▶ Exercise: Line by line, restate the material exactly.

▶ Source data:

*** Block opens ***

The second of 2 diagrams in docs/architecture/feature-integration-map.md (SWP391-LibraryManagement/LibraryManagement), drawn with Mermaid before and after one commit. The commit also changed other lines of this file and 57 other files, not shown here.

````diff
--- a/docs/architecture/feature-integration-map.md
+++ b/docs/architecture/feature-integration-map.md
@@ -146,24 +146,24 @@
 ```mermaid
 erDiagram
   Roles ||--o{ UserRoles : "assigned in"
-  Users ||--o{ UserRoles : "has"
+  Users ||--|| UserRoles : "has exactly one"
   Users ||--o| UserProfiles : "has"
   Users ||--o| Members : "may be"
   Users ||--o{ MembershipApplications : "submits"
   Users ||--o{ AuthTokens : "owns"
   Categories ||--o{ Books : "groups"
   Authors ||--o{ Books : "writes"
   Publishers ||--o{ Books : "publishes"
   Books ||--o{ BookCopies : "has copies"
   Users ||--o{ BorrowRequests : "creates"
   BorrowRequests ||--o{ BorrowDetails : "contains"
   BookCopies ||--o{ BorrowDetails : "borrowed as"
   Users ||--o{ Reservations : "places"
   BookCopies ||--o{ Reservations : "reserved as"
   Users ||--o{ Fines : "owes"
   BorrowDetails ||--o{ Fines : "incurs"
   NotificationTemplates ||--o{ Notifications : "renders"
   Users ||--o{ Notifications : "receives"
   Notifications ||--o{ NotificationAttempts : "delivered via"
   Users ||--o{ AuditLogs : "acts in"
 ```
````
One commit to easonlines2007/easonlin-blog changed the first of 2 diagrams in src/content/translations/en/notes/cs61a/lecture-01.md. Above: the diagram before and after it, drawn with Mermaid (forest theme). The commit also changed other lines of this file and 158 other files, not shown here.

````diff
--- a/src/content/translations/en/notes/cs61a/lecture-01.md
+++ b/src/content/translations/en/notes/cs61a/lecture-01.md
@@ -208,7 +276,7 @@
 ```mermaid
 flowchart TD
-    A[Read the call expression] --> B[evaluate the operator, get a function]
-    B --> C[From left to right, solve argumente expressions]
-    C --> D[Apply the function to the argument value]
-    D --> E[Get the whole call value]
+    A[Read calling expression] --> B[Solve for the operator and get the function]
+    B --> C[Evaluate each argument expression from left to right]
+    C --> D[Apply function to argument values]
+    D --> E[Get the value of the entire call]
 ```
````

*** Block closes ***

▶ Result:
The second of 2 diagrams in docs/architecture/feature-integration-map.md (SWP391-LibraryManagement/LibraryManagement), drawn with Mermaid before and after one commit. The commit also changed other lines of this file and 57 other files, not shown here.

````diff
--- a/docs/architecture/feature-integration-map.md
+++ b/docs/architecture/feature-integration-map.md
@@ -146,24 +146,24 @@
 ```mermaid
 erDiagram
   Roles ||--o{ UserRoles : "assigned in"
-  Users ||--o{ UserRoles : "has"
+  Users ||--|| UserRoles : "has exactly one"
   Users ||--o| UserProfiles : "has"
   Users ||--o| Members : "may be"
   Users ||--o{ MembershipApplications : "submits"
   Users ||--o{ AuthTokens : "owns"
   Categories ||--o{ Books : "groups"
   Authors ||--o{ Books : "writes"
   Publishers ||--o{ Books : "publishes"
   Books ||--o{ BookCopies : "has copies"
   Users ||--o{ BorrowRequests : "creates"
   BorrowRequests ||--o{ BorrowDetails : "contains"
   BookCopies ||--o{ BorrowDetails : "borrowed as"
   Users ||--o{ Reservations : "places"
   BookCopies ||--o{ Reservations : "reserved as"
   Users ||--o{ Fines : "owes"
   BorrowDetails ||--o{ Fines : "incurs"
   NotificationTemplates ||--o{ Notifications : "renders"
   Users ||--o{ Notifications : "receives"
   Notifications ||--o{ NotificationAttempts : "delivered via"
   Users ||--o{ AuditLogs : "acts in"
 ```
````
One commit to easonlines2007/easonlin-blog changed the first of 2 diagrams in src/content/translations/en/notes/cs61a/lecture-01.md. Above: the diagram before and after it, drawn with Mermaid (forest theme). The commit also changed other lines of this file and 158 other files, not shown here.

````diff
--- a/src/content/translations/en/notes/cs61a/lecture-01.md
+++ b/src/content/translations/en/notes/cs61a/lecture-01.md
@@ -208,7 +276,7 @@
 ```mermaid
 flowchart TD
-    A[Read the call expression] --> B[evaluate the operator, get a function]
-    B --> C[From left to right, solve argumente expressions]
-    C --> D[Apply the function to the argument value]
-    D --> E[Get the whole call value]
+    A[Read calling expression] --> B[Solve for the operator and get the function]
+    B --> C[Evaluate each argument expression from left to right]
+    C --> D[Apply function to argument values]
+    D --> E[Get the value of the entire call]
 ```
````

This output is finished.